◆ **What the task asks**: Among the records below, find the lines that contain "index" and copy each of them.

[Start of section]

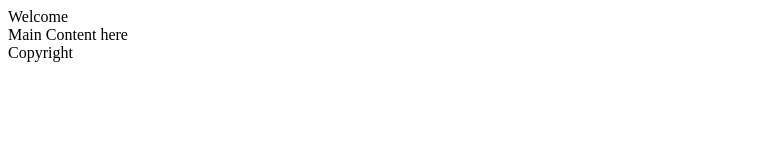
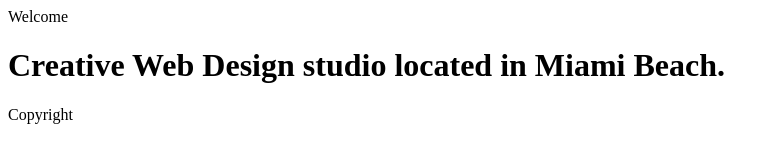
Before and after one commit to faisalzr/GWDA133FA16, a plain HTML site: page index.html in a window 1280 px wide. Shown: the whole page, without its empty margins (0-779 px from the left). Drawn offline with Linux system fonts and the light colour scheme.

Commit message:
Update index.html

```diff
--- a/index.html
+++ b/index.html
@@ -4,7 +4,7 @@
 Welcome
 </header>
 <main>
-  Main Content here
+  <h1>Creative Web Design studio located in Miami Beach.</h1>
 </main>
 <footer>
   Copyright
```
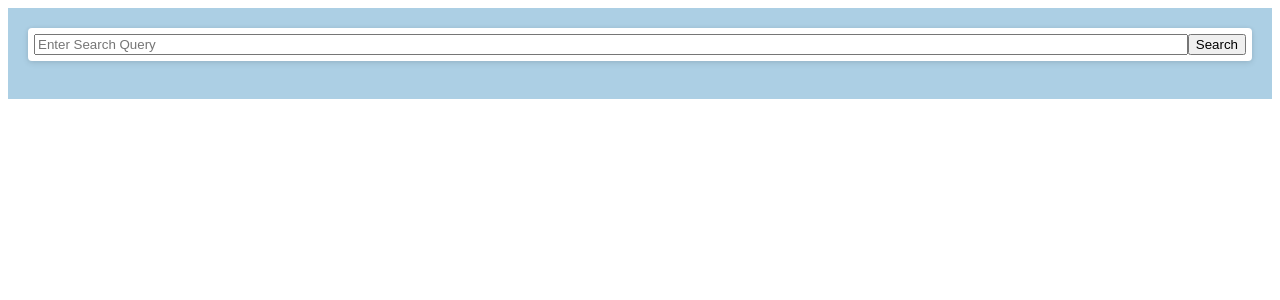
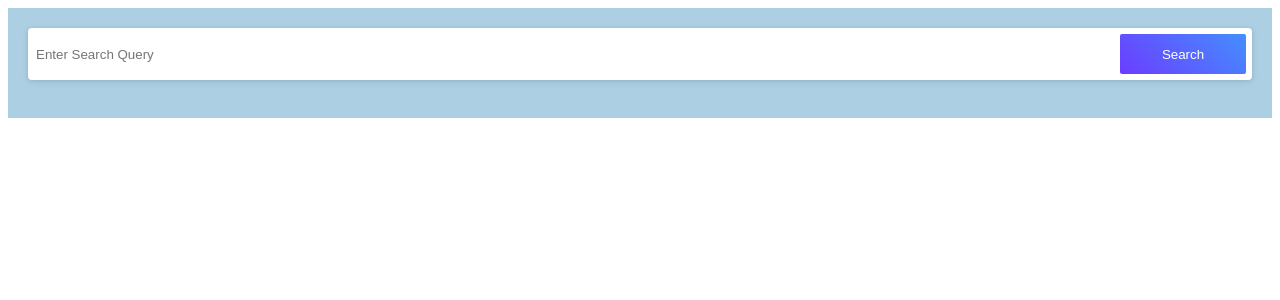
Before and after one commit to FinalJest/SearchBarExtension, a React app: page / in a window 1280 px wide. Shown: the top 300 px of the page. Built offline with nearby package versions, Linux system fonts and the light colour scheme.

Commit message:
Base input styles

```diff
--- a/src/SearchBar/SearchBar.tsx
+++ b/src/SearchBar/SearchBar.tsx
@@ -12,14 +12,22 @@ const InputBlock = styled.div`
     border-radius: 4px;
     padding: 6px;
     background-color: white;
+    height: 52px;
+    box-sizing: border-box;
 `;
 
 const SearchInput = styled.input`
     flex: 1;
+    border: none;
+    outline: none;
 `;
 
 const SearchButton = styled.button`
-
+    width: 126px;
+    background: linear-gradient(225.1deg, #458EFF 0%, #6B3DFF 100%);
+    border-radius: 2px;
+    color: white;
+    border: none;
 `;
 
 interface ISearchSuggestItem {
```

[End of section]

◆ **Answer to this problem**:
Before and after one commit to faisalzr/GWDA133FA16, a plain HTML site: page index.html in a window 1280 px wide. Shown: the whole page, without its empty margins (0-779 px from the left). Drawn offline with Linux system fonts and the light colour scheme.
Update index.html
--- a/index.html
+++ b/index.html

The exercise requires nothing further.